Work task: A verbatim copy of the records is required, with all pictures left out.

______________________________

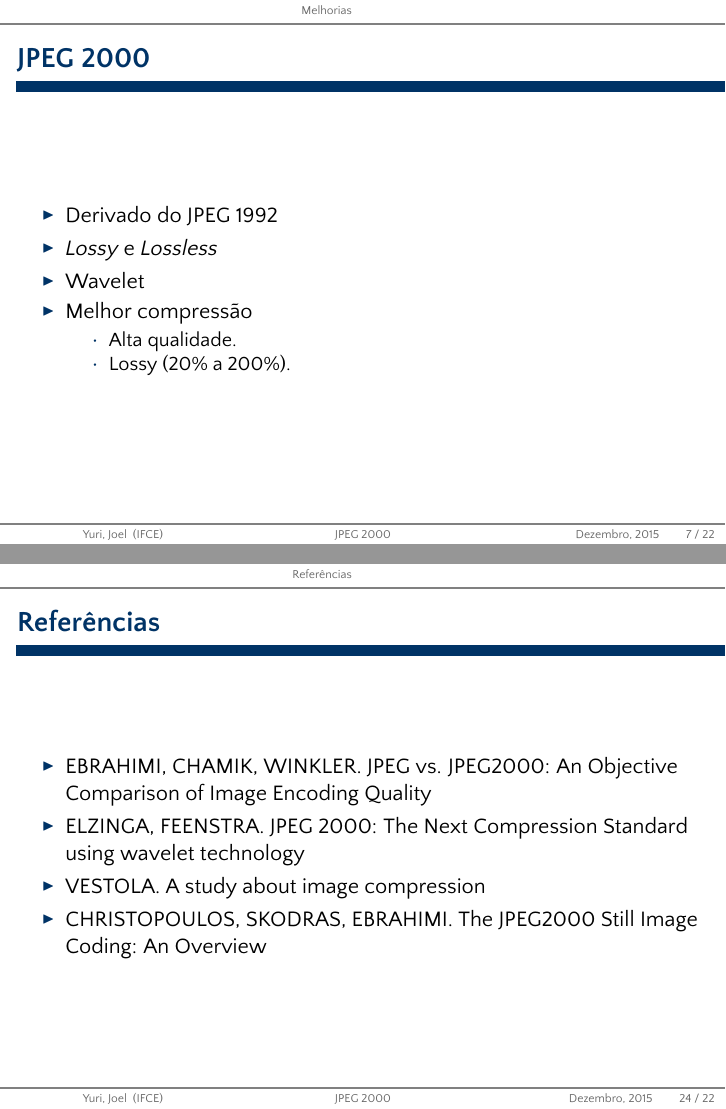
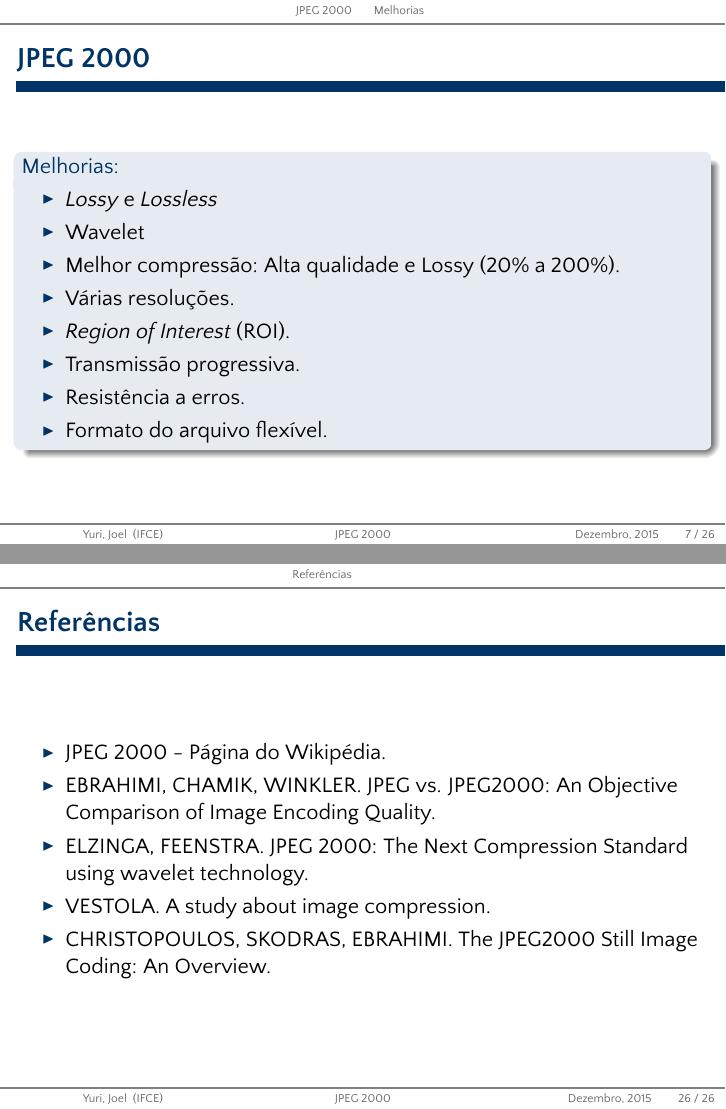
Before and after one commit to yuriploc/pdi, LaTeX slides (jpeg2000/slide.tex): pages 7 and 24 of 24 before the commit and pages 7 and 26 of 26 after it, joined at a grey line. The pictures show the PDF file jpeg2000/slide.pdf that the author committed with the source.

```diff
--- a/jpeg2000/slide.tex
+++ b/jpeg2000/slide.tex
@@ -67,18 +67,19 @@
       Método de compressão de imagens com perda de dados que usa a transformada discreta do cosseno (DCT) e obtém o resultado assumindo que altas frequências não são percebidas.
    \end{block}
 \end{frame}
-\section{Melhorias}
+\section{JPEG 2000}
+\subsection{Melhorias}
 \begin{frame}{JPEG 2000}
-\begin{itemize}
-   \item Derivado do JPEG 1992
-   \item \emph{Lossy} e \emph{Lossless}
-   \item Wavelet
-   \item Melhor compressão
+   \begin{block}{Melhorias:}
       \begin{itemize}
-         \item Alta qualidade.
-         \item Lossy (20\% a 200\%).
+         \item \emph{Lossy} e \emph{Lossless}
+         \item Wavelet
+         \item Melhor compressão: Alta qualidade e Lossy (20\% a 200\%).
+         \item Várias resoluções.
+         \item \emph{Region of Interest} (ROI).
+         \item Transmissão progressiva.
+         \item Resistência a erros.
+         \item Formato do arquivo flexível.
       \end{itemize}
-   \item Várias resoluções.
-   \item \emph{Region }
-\end{itemize}
+   \end{block}
 \end{frame}
@@ -211,10 +215,11 @@
 \section{Referências}
 \begin{frame}{Referências}
    \begin{itemize}
-      \item \href{http://stefan.winklerbros.net/Publications/adip2004.pdf}{EBRAHIMI, CHAMIK, WINKLER. JPEG vs. JPEG2000: An Objective Comparison of Image Encoding Quality}
-      \item \href{http://faculty.gvsu.edu/aboufade/web/wavelets/student_work/EF/}{ELZINGA, FEENSTRA. JPEG 2000: The Next Compression Standard using wavelet technology}
-      \item \href{http://www.mvnet.fi/index.php?osio=Tutkielmat&luokka=Yliopisto&sivu=Image_compression}{VESTOLA. A study about image compression}
-      \item \href{http://web.stanford.edu/class/ee398a/handouts/papers/Christopoulos\%20-\%20JPEG2000.pdf}{CHRISTOPOULOS, SKODRAS, EBRAHIMI. The JPEG2000 Still Image Coding: An Overview}
+      \item \href{https://en.wikipedia.org/wiki/JPEG_2000}{JPEG 2000 - Página do Wikipédia.}
+      \item \href{http://stefan.winklerbros.net/Publications/adip2004.pdf}{EBRAHIMI, CHAMIK, WINKLER. JPEG vs. JPEG2000: An Objective Comparison of Image Encoding Quality.}
+      \item \href{http://faculty.gvsu.edu/aboufade/web/wavelets/student_work/EF/}{ELZINGA, FEENSTRA. JPEG 2000: The Next Compression Standard using wavelet technology.}
+      \item \href{http://www.mvnet.fi/index.php?osio=Tutkielmat&luokka=Yliopisto&sivu=Image_compression}{VESTOLA. A study about image compression.}
+      \item \href{http://web.stanford.edu/class/ee398a/handouts/papers/Christopoulos\%20-\%20JPEG2000.pdf}{CHRISTOPOULOS, SKODRAS, EBRAHIMI. The JPEG2000 Still Image Coding: An Overview.}
    \end{itemize}
 \end{frame}
 
```
Also changed, not shown: jpeg2000/figure/wavelet-1.jpg (added), jpeg2000/slide.pdf, jpeg2000/slide.tex (13 more changed lines).
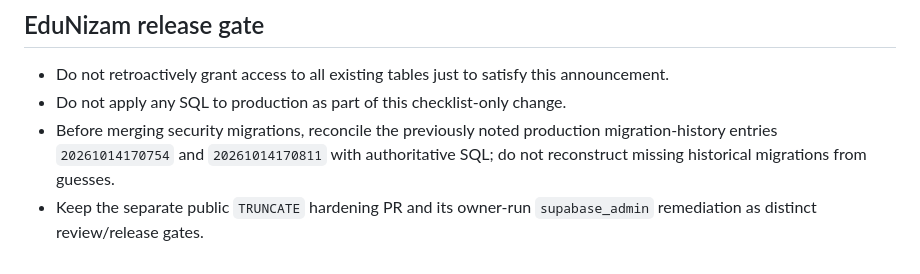
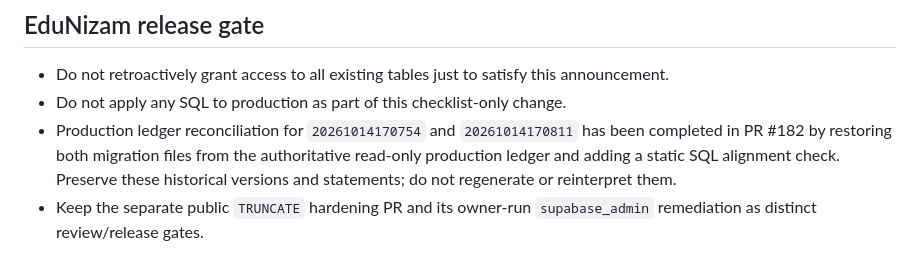
Before and after one commit to manazarali01-hub/eduNizam, a Markdown page: supabase/manual/data-api-table-grants-checklist.md, the part around the change. GitHub-like rendering.

Commit message:
docs: update migration history reconciliation status

```diff
--- a/supabase/manual/data-api-table-grants-checklist.md
+++ b/supabase/manual/data-api-table-grants-checklist.md
@@ -86,5 +86,5 @@ Do not treat a default ACL as a replacement for table-specific review. The migra
 
 - Do not retroactively grant access to all existing tables just to satisfy this announcement.
 - Do not apply any SQL to production as part of this checklist-only change.
-- Before merging security migrations, reconcile the previously noted production migration-history entries `20261014170754` and `20261014170811` with authoritative SQL; do not reconstruct missing historical migrations from guesses.
+- Production ledger reconciliation for `20261014170754` and `20261014170811` has been completed in PR #182 by restoring both migration files from the authoritative read-only production ledger and adding a static SQL alignment check. Preserve these historical versions and statements; do not regenerate or reinterpret them.
 - Keep the separate public `TRUNCATE` hardening PR and its owner-run `supabase_admin` remediation as distinct review/release gates.
```
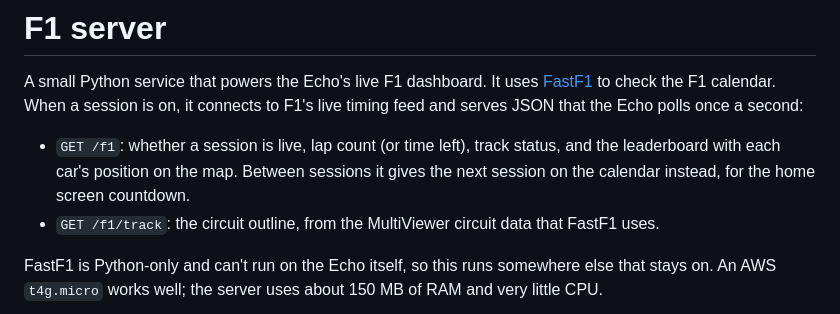
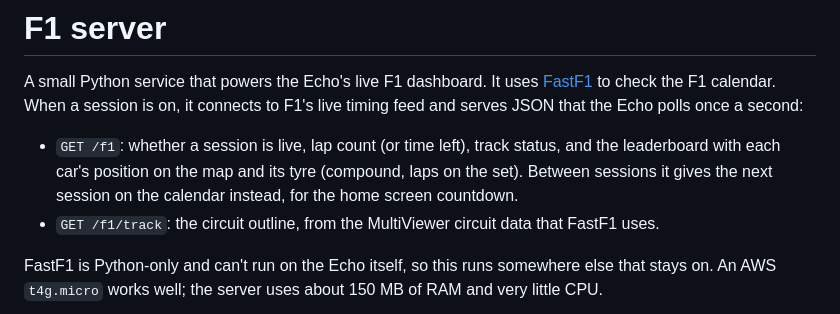
Before and after one commit to SamuelMojo/EchoCover, a Markdown page: f1server/README.md, the part around the change. Rendered like a GitHub page.

```diff
--- a/f1server/README.md
+++ b/f1server/README.md
@@ -5,7 +5,8 @@ A small Python service that powers the Echo's live F1 dashboard. It uses
 live timing feed and serves JSON that the Echo polls once a second:
 
 - `GET /f1`: whether a session is live, lap count (or time left), track status, and the
-  leaderboard with each car's position on the map. Between sessions it gives the next session
+  leaderboard with each car's position on the map and its tyre (compound, laps on the set).
+  Between sessions it gives the next session
   on the calendar instead, for the home screen countdown.
 - `GET /f1/track`: the circuit outline, from the MultiViewer circuit data that FastF1 uses.
 
```
Also changed, not shown: README.md (+29 -2 lines), docs/images/f1-dashboard-tyres.jpg (added), 3 other files.
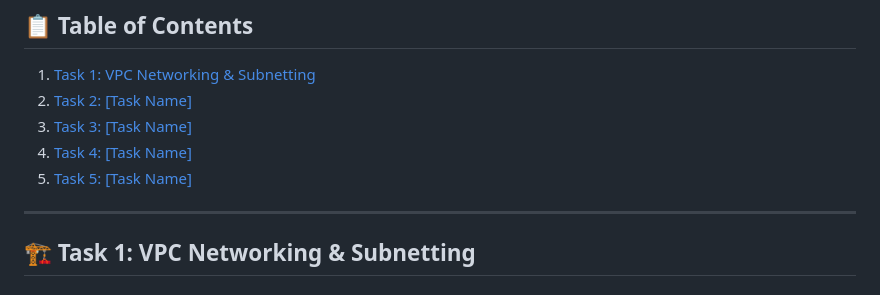
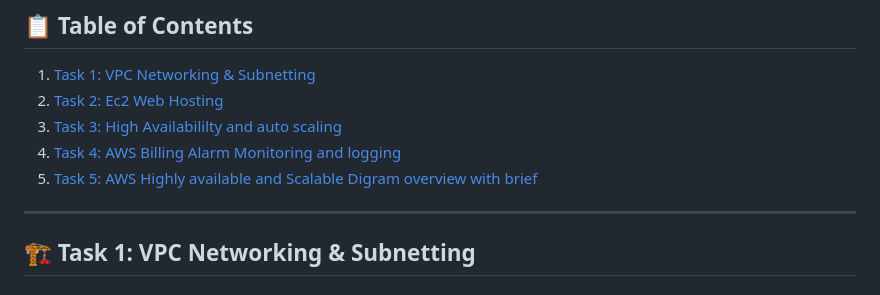
Before and after one commit to pravinsakhare/AWS-Infrastructure-Assessment, a Markdown page: README.md, the part around the change. Drawn GitHub-style.

Commit message:
Update task names in the README table of contents

```diff
--- a/README.md
+++ b/README.md
@@ -13,10 +13,10 @@ This repository contains my AWS infrastructure assessment showcasing hands-on ex
 ## 📋 Table of Contents
 
 1. [Task 1: VPC Networking & Subnetting](#task-1-vpc-networking--subnetting)
-2. [Task 2: [Task Name]](#task-2)
-3. [Task 3: [Task Name]](#task-3)
-4. [Task 4: [Task Name]](#task-4)
-5. [Task 5: [Task Name]](#task-5)
+2. [Task 2: Ec2 Web Hosting](#task-2)
+3. [Task 3: High Availabililty and auto scaling](#task-3)
+4. [Task 4: AWS Billing Alarm Monitoring and logging ](#task-4)
+5. [Task 5: AWS Highly available and Scalable Digram overview with brief](#task-5)
 
 ---
 
```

______________________________

Exercise answer:
Before and after one commit to yuriploc/pdi, LaTeX slides (jpeg2000/slide.tex): pages 7 and 24 of 24 before the commit and pages 7 and 26 of 26 after it, joined at a grey line. The pictures show the PDF file jpeg2000/slide.pdf that the author committed with the source.

```diff
--- a/jpeg2000/slide.tex
+++ b/jpeg2000/slide.tex
@@ -67,18 +67,19 @@
       Método de compressão de imagens com perda de dados que usa a transformada discreta do cosseno (DCT) e obtém o resultado assumindo que altas frequências não são percebidas.
    \end{block}
 \end{frame}
-\section{Melhorias}
+\section{JPEG 2000}
+\subsection{Melhorias}
 \begin{frame}{JPEG 2000}
-\begin{itemize}
-   \item Derivado do JPEG 1992
-   \item \emph{Lossy} e \emph{Lossless}
-   \item Wavelet
-   \item Melhor compressão
+   \begin{block}{Melhorias:}
       \begin{itemize}
-         \item Alta qualidade.
-         \item Lossy (20\% a 200\%).
+         \item \emph{Lossy} e \emph{Lossless}
+         \item Wavelet
+         \item Melhor compressão: Alta qualidade e Lossy (20\% a 200\%).
+         \item Várias resoluções.
+         \item \emph{Region of Interest} (ROI).
+         \item Transmissão progressiva.
+         \item Resistência a erros.
+         \item Formato do arquivo flexível.
       \end{itemize}
-   \item Várias resoluções.
-   \item \emph{Region }
-\end{itemize}
+   \end{block}
 \end{frame}
@@ -211,10 +215,11 @@
 \section{Referências}
 \begin{frame}{Referências}
    \begin{itemize}
-      \item \href{http://stefan.winklerbros.net/Publications/adip2004.pdf}{EBRAHIMI, CHAMIK, WINKLER. JPEG vs. JPEG2000: An Objective Comparison of Image Encoding Quality}
-      \item \href{http://faculty.gvsu.edu/aboufade/web/wavelets/student_work/EF/}{ELZINGA, FEENSTRA. JPEG 2000: The Next Compression Standard using wavelet technology}
-      \item \href{http://www.mvnet.fi/index.php?osio=Tutkielmat&luokka=Yliopisto&sivu=Image_compression}{VESTOLA. A study about image compression}
-      \item \href{http://web.stanford.edu/class/ee398a/handouts/papers/Christopoulos\%20-\%20JPEG2000.pdf}{CHRISTOPOULOS, SKODRAS, EBRAHIMI. The JPEG2000 Still Image Coding: An Overview}
+      \item \href{https://en.wikipedia.org/wiki/JPEG_2000}{JPEG 2000 - Página do Wikipédia.}
+      \item \href{http://stefan.winklerbros.net/Publications/adip2004.pdf}{EBRAHIMI, CHAMIK, WINKLER. JPEG vs. JPEG2000: An Objective Comparison of Image Encoding Quality.}
+      \item \href{http://faculty.gvsu.edu/aboufade/web/wavelets/student_work/EF/}{ELZINGA, FEENSTRA. JPEG 2000: The Next Compression Standard using wavelet technology.}
+      \item \href{http://www.mvnet.fi/index.php?osio=Tutkielmat&luokka=Yliopisto&sivu=Image_compression}{VESTOLA. A study about image compression.}
+      \item \href{http://web.stanford.edu/class/ee398a/handouts/papers/Christopoulos\%20-\%20JPEG2000.pdf}{CHRISTOPOULOS, SKODRAS, EBRAHIMI. The JPEG2000 Still Image Coding: An Overview.}
    \end{itemize}
 \end{frame}
 
```
Also changed, not shown: jpeg2000/figure/wavelet-1.jpg (added), jpeg2000/slide.pdf, jpeg2000/slide.tex (13 more changed lines).
Before and after one commit to manazarali01-hub/eduNizam, a Markdown page: supabase/manual/data-api-table-grants-checklist.md, the part around the change. GitHub-like rendering.

Commit message:
docs: update migration history reconciliation status

```diff
--- a/supabase/manual/data-api-table-grants-checklist.md
+++ b/supabase/manual/data-api-table-grants-checklist.md
@@ -86,5 +86,5 @@ Do not treat a default ACL as a replacement for table-specific review. The migra
 
 - Do not retroactively grant access to all existing tables just to satisfy this announcement.
 - Do not apply any SQL to production as part of this checklist-only change.
-- Before merging security migrations, reconcile the previously noted production migration-history entries `20261014170754` and `20261014170811` with authoritative SQL; do not reconstruct missing historical migrations from guesses.
+- Production ledger reconciliation for `20261014170754` and `20261014170811` has been completed in PR #182 by restoring both migration files from the authoritative read-only production ledger and adding a static SQL alignment check. Preserve these historical versions and statements; do not regenerate or reinterpret them.
 - Keep the separate public `TRUNCATE` hardening PR and its owner-run `supabase_admin` remediation as distinct review/release gates.
```
Before and after one commit to SamuelMojo/EchoCover, a Markdown page: f1server/README.md, the part around the change. Rendered like a GitHub page.

```diff
--- a/f1server/README.md
+++ b/f1server/README.md
@@ -5,7 +5,8 @@ A small Python service that powers the Echo's live F1 dashboard. It uses
 live timing feed and serves JSON that the Echo polls once a second:
 
 - `GET /f1`: whether a session is live, lap count (or time left), track status, and the
-  leaderboard with each car's position on the map. Between sessions it gives the next session
+  leaderboard with each car's position on the map and its tyre (compound, laps on the set).
+  Between sessions it gives the next session
   on the calendar instead, for the home screen countdown.
 - `GET /f1/track`: the circuit outline, from the MultiViewer circuit data that FastF1 uses.
 
```
Also changed, not shown: README.md (+29 -2 lines), docs/images/f1-dashboard-tyres.jpg (added), 3 other files.
Before and after one commit to pravinsakhare/AWS-Infrastructure-Assessment, a Markdown page: README.md, the part around the change. Drawn GitHub-style.

Commit message:
Update task names in the README table of contents

```diff
--- a/README.md
+++ b/README.md
@@ -13,10 +13,10 @@ This repository contains my AWS infrastructure assessment showcasing hands-on ex
 ## 📋 Table of Contents
 
 1. [Task 1: VPC Networking & Subnetting](#task-1-vpc-networking--subnetting)
-2. [Task 2: [Task Name]](#task-2)
-3. [Task 3: [Task Name]](#task-3)
-4. [Task 4: [Task Name]](#task-4)
-5. [Task 5: [Task Name]](#task-5)
+2. [Task 2: Ec2 Web Hosting](#task-2)
+3. [Task 3: High Availabililty and auto scaling](#task-3)
+4. [Task 4: AWS Billing Alarm Monitoring and logging ](#task-4)
+5. [Task 5: AWS Highly available and Scalable Digram overview with brief](#task-5)
 
 ---
 
```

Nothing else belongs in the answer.